by clicking the arrows at the side of the page, or by using the toolbar.
by clicking anywhere on the page.
by dragging the page around when zoomed in.
by clicking anywhere on the page when zoomed in.
web sites or send emails by clicking on hyperlinks.
Email this page to a friend
Search this issue
Index - jump to page or section
Archive - view past issues
GP Week : Issue 52
Just when you thought it was all settled ... Mosley u-turn thrusts F1 back into crisis ... T HE resolution of the meeting of the World Motor Sport Council on June 24, and the immediate future of Formula 1, has been thrust into confusion and chaos, with FIA President Max Mosley threatening to renege on an agreement for him not to seek re-election in October. The arguments between the FIA and FOTA over 2010 F1 regulations and the style of Mosley’s governance of the FIA had come to a head over the British Grand Prix weekend, with FOTA threatening to set up their own rival championship next season. A meeting between Mosley, FOTA President Luca di Montezemolo, and F1’s commercial rights holder Bernie Ecclestone in Paris on the eve of the WMSC meeting, however, appeared to have resolved the outstanding issues. The F1 teams agreed to sign up to F1 until 2012 and re-sign the Concorde Agreement. The 2009 regulations would stay in place and the £40 million budget cap would be scrapped in favour of FOTA’s own cost cutting initiatives. New teams would gain support from existing teams through the sharing of information and technology. In return for the FOTA teams dropping their threat to set up a rival championship, Mosley agreed to not seek re-election as FIA President in October. It was a resolution that appeared to appease all parties. However, in the immediate aftermath of the WMSC and the ensuing press briefings, Mosley became unhappy with the manner in which the agreement was announced and portrayed, in particular with FOTA’s alleged air of victory and suggestions that [FIA Senate President] Michel Boeri would take over Mosley’s dealings with F1. “Given your and FOTA’s deliberate attempt to mislead the media, I now consider my options open,”wrote Mosley in a letter to Luca di Montezemolo. “At least until October, I am president of the FIA with the full authority of that office.” Mosley was also annoyed with di Montezemolo’s claims that his reign had been dictatorial, and he called for an immediate apology. “If you wish the agreement we made to have any chance of survival, you and FOTA must immediately rectify your actions.
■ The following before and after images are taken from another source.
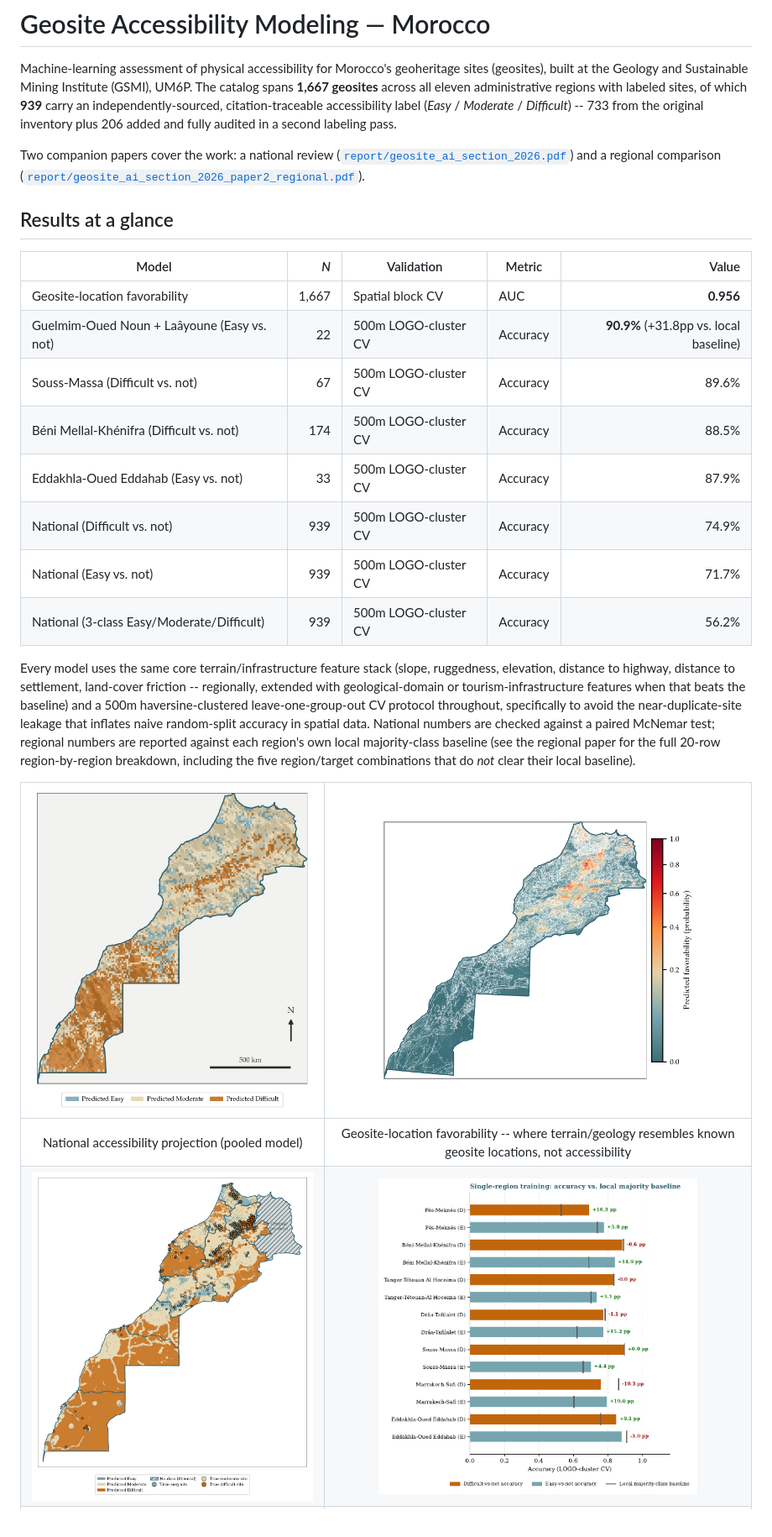
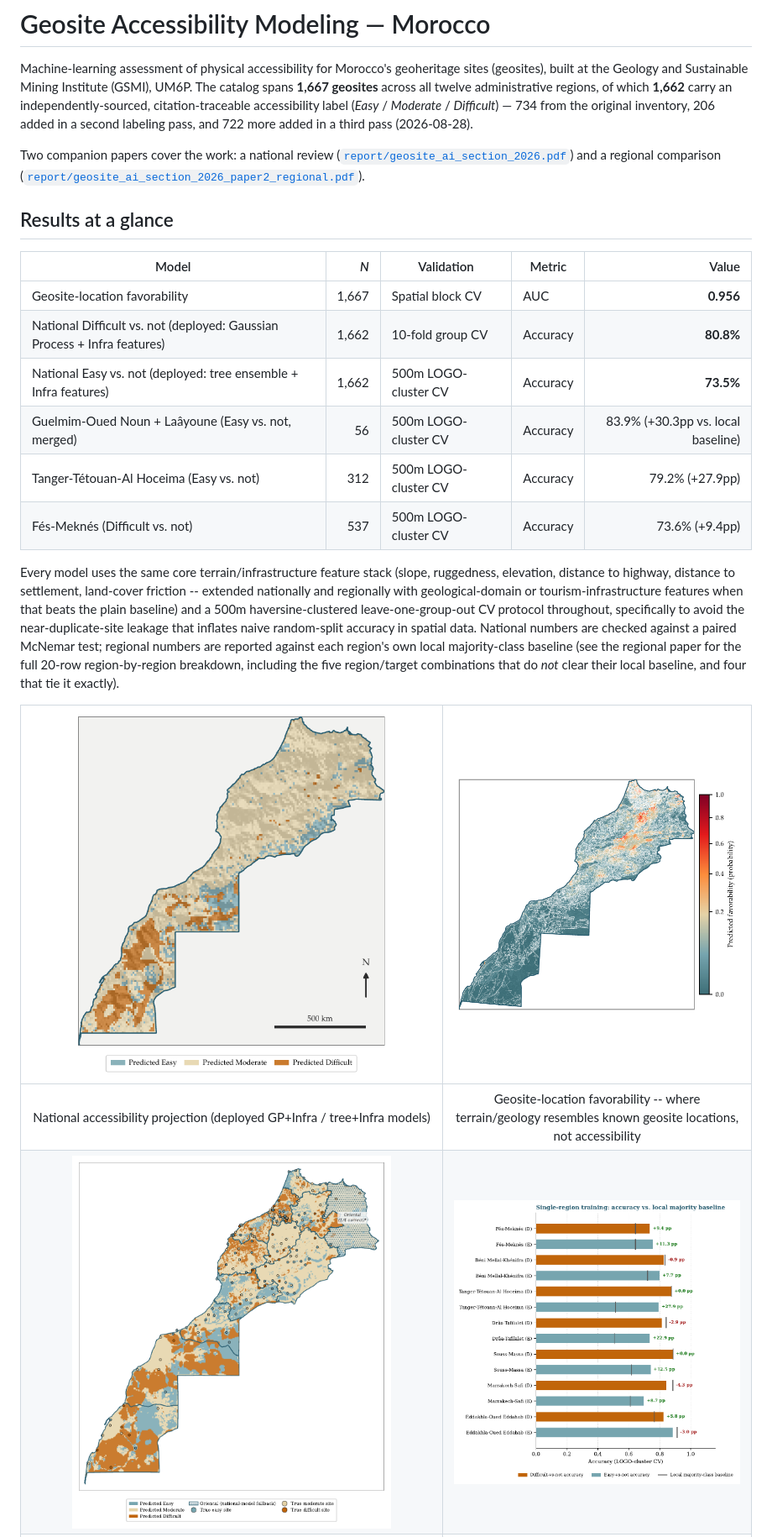
Before and after one commit to MedGm/um6p-gsmi-geoheritage-ml, a Markdown page: README.md, the part around one of its changes. Shown at 84% size. Drawn GitHub-style; pictures changed too: report/figures/map_national_mosaic_preview.png, report/figures/map_national_preview.png, report/figures/paper2_gap_chart_single_preview.png.

```diff
--- a/README.md
+++ b/README.md
@@ -6,10 +6,10 @@
 
 Machine-learning assessment of physical accessibility for Morocco's geoheritage sites
 (geosites), built at the Geology and Sustainable Mining Institute (GSMI), UM6P. The
-catalog spans **1,667 geosites** across all eleven administrative regions with labeled
-sites, of which **939** carry an independently-sourced, citation-traceable accessibility
-label (*Easy* / *Moderate* / *Difficult*) -- 733 from the original inventory plus 206
-added and fully audited in a second labeling pass.
+catalog spans **1,667 geosites** across all twelve administrative regions, of which
+**1,662** carry an independently-sourced, citation-traceable accessibility label
+(*Easy* / *Moderate* / *Difficult*) — 734 from the original inventory, 206 added in a
+second labeling pass, and 722 more added in a third pass (2026-08-28).
 
 Two companion papers cover the work: a national review
 ([`report/geosite_ai_section_2026.pdf`](report/geosite_ai_section_2026.pdf)) and a
@@ -21,26 +21,24 @@ regional comparison
 | Model | *N* | Validation | Metric | Value |
 |---|---:|---|---|---:|
 | Geosite-location favorability | 1,667 | Spatial block CV | AUC | **0.956** |
-| Guelmim-Oued Noun + Laâyoune (Easy vs. not) | 22 | 500m LOGO-cluster CV | Accuracy | **90.9%** (+31.8pp vs. local baseline) |
-| Souss-Massa (Difficult vs. not) | 67 | 500m LOGO-cluster CV | Accuracy | 89.6% |
-| Béni Mellal-Khénifra (Difficult vs. not) | 174 | 500m LOGO-cluster CV | Accuracy | 88.5% |
-| Eddakhla-Oued Eddahab (Easy vs. not) | 33 | 500m LOGO-cluster CV | Accuracy | 87.9% |
-| National (Difficult vs. not) | 939 | 500m LOGO-cluster CV | Accuracy | 74.9% |
-| National (Easy vs. not) | 939 | 500m LOGO-cluster CV | Accuracy | 71.7% |
-| National (3-class Easy/Moderate/Difficult) | 939 | 500m LOGO-cluster CV | Accuracy | 56.2% |
+| National Difficult vs. not (deployed: Gaussian Process + Infra features) | 1,662 | 10-fold group CV | Accuracy | **80.8%** |
+| National Easy vs. not (deployed: tree ensemble + Infra features) | 1,662 | 500m LOGO-cluster CV | Accuracy | **73.5%** |
+| Guelmim-Oued Noun + Laâyoune (Easy vs. not, merged) | 56 | 500m LOGO-cluster CV | Accuracy | 83.9% (+30.3pp vs. local baseline) |
+| Tanger-Tétouan-Al Hoceima (Easy vs. not) | 312 | 500m LOGO-cluster CV | Accuracy | 79.2% (+27.9pp) |
+| Fés-Meknés (Difficult vs. not) | 537 | 500m LOGO-cluster CV | Accuracy | 73.6% (+9.4pp) |
 
 Every model uses the same core terrain/infrastructure feature stack (slope, ruggedness,
 elevation, distance to highway, distance to settlement, land-cover friction --
-regionally, extended with geological-domain or tourism-infrastructure features when
-that beats the baseline) and a 500m haversine-clustered leave-one-group-out CV
-protocol throughout, specifically to avoid the near-duplicate-site leakage that
-inflates naive random-split accuracy in spatial data. National numbers are checked
-against a paired McNemar test; regional numbers are reported against each region's
-own local majority-class baseline (see the regional paper for the full 20-row
+extended nationally and regionally with geological-domain or tourism-infrastructure
+features when that beats the plain baseline) and a 500m haversine-clustered
+leave-one-group-out CV protocol throughout, specifically to avoid the near-duplicate-site
+leakage that inflates naive random-split accuracy in spatial data. National numbers are
+checked against a paired McNemar test; regional numbers are reported against each
+region's own local majority-class baseline (see the regional paper for the full 20-row
 region-by-region breakdown, including the five region/target combinations that do
-*not* clear their local baseline).
+*not* clear their local baseline, and four that tie it exactly).
 
 | <img src="report/figures/map_national_preview.png" width="380" alt="National accessibility projection"> | <img src="report/figures/map_favorability_preview.png" width="380" alt="Geosite-location favorability"> |
 |:---:|:---:|
-| National accessibility projection (pooled model) | Geosite-location favorability -- where terrain/geology resembles known geosite locations, not accessibility |
+| National accessibility projection (deployed GP+Infra / tree+Infra models) | Geosite-location favorability -- where terrain/geology resembles known geosite locations, not accessibility |
 | <img src="report/figures/map_national_mosaic_preview.png" width="380" alt="Regional-mosaic accessibility map"> | <img src="report/figures/paper2_gap_chart_single_preview.png" width="380" alt="Regional accuracy vs. local majority baseline"> |
```
Also changed, not shown: other parts of README.md (+36 -29 lines), 7 other files.
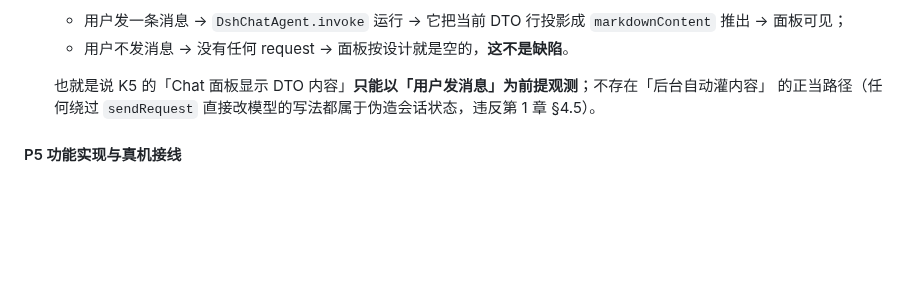
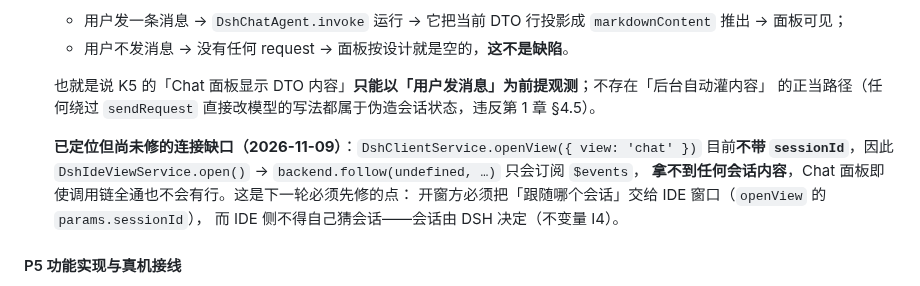
Before and after one commit to guyu233/DSH-IDE, a Markdown page: docs/DEVELOPMENT.md, the part around the change. Rendered like a GitHub page; blank space fills up the shorter version.

Commit message:
docs(dsh-ide): 登记 Chat 面板拿不到会话内容的连接缺口（sessionId 未传）
R0/R1 执行结果：
- R0：仅改文档，无插件功能/UI/资源/产物变更，三级不适用。
- R1：这条缺口本身就是 R1 的推论——会话由 DSH 决定，IDE 不得自己猜，所以 sessionId 必须由开窗方传入。

发现（真实连接断点）：
`DshClientService.openView({ view: 'chat' })` **不带 sessionId** →
`DshIdeViewService.open()` → `backend.follow(undefined, …)` 只订阅 `$events` →
**拿不到任何会话内容**。即使 Chat Agent / 消费者 / 投影 / 接缝全部就绪，面板也不会有行。

本轮尝试修它时发现方案绕（`openEmptyWindow` 选项不带 env，需另设进程内交接），
为避免留下「看起来加了实际不生效」的代码，**已撤回半成品**，只登记缺口，下一轮按
「开窗方传入 params.sessionId」的正确方向实现。

当前工作区干净；测试与门禁未受影响。

```diff
--- a/docs/DEVELOPMENT.md
+++ b/docs/DEVELOPMENT.md
@@ -546,6 +546,12 @@ waterfall 语义单测覆盖、boundary PASS、17 符号单源、端到端实跑
   也就是说 K5 的「Chat 面板显示 DTO 内容」**只能以「用户发消息」为前提观测**；不存在「后台自动灌内容」
   的正当路径（任何绕过 `sendRequest` 直接改模型的写法都属于伪造会话状态，违反第 1 章 §4.5）。
 
+  **已定位但尚未修的连接缺口（2026-11-09）**：`DshClientService.openView({ view: 'chat' })` 目前**不带
+  `sessionId`**，因此 `DshIdeViewService.open()` → `backend.follow(undefined, …)` 只会订阅 `$events`，
+  **拿不到任何会话内容**，Chat 面板即使调用链全通也不会有行。这是下一轮必须先修的点：
+  开窗方必须把「跟随哪个会话」交给 IDE 窗口（`openView` 的 `params.sessionId`），
+  而 IDE 侧不得自己猜会话——会话由 DSH 决定（不变量 I4）。
+
 #### P5 功能实现与真机接线
 
 - **前置**：K5。
```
You must correct the false statements which have been made and make no further such statements.” The letter was sent to di Montezemolo as FOTA representatives met to discuss the future of Formula 1, and means by which the sport could be made more appealing to its fans. In the press conference following the meeting, no apology was forthcoming from FOTA, who took the opportunity to call for an independent FIA President. “From the teams’point of view, we would like to see someone who actually is independent,”said FOTA Vice President John Howett. “Perhaps independent from any of us currently, or historically. The federation covers much more than just motorsport. It is involved in worldwide touring and from the position of the manufacturers, they would wish to have somebody that was able to represent appropriately the requirements of worldwide motorists as well as purely focusing on the sport.” Mosley retorted in a letter to FIA members that the Federation required a strong President, and in a letter to the WMSC Mosley admitted that the Wednesday agreement was now in serious doubt. “We face a difficult period. This may well result in short-term problems in Formula 1. It is possible that FOTA will set up an independent series.” Despite calls from di Montezemolo for an end to the politics and polemics, Mosley went back on the offensive over the weekend, in an interview with British newspaper, The Mail on Sunday. “They [FOTA] made the mistake of dancing on my grave before I was buried,” he is quoted as saying. “It’s no good the teams getting a PR agency to claim I am dead and buried when I am standing here as large as life. I am under pressure now from all over the world to stand for re-election.” Formula 1 is therefore back to where it was last week. Nothing has been resolved.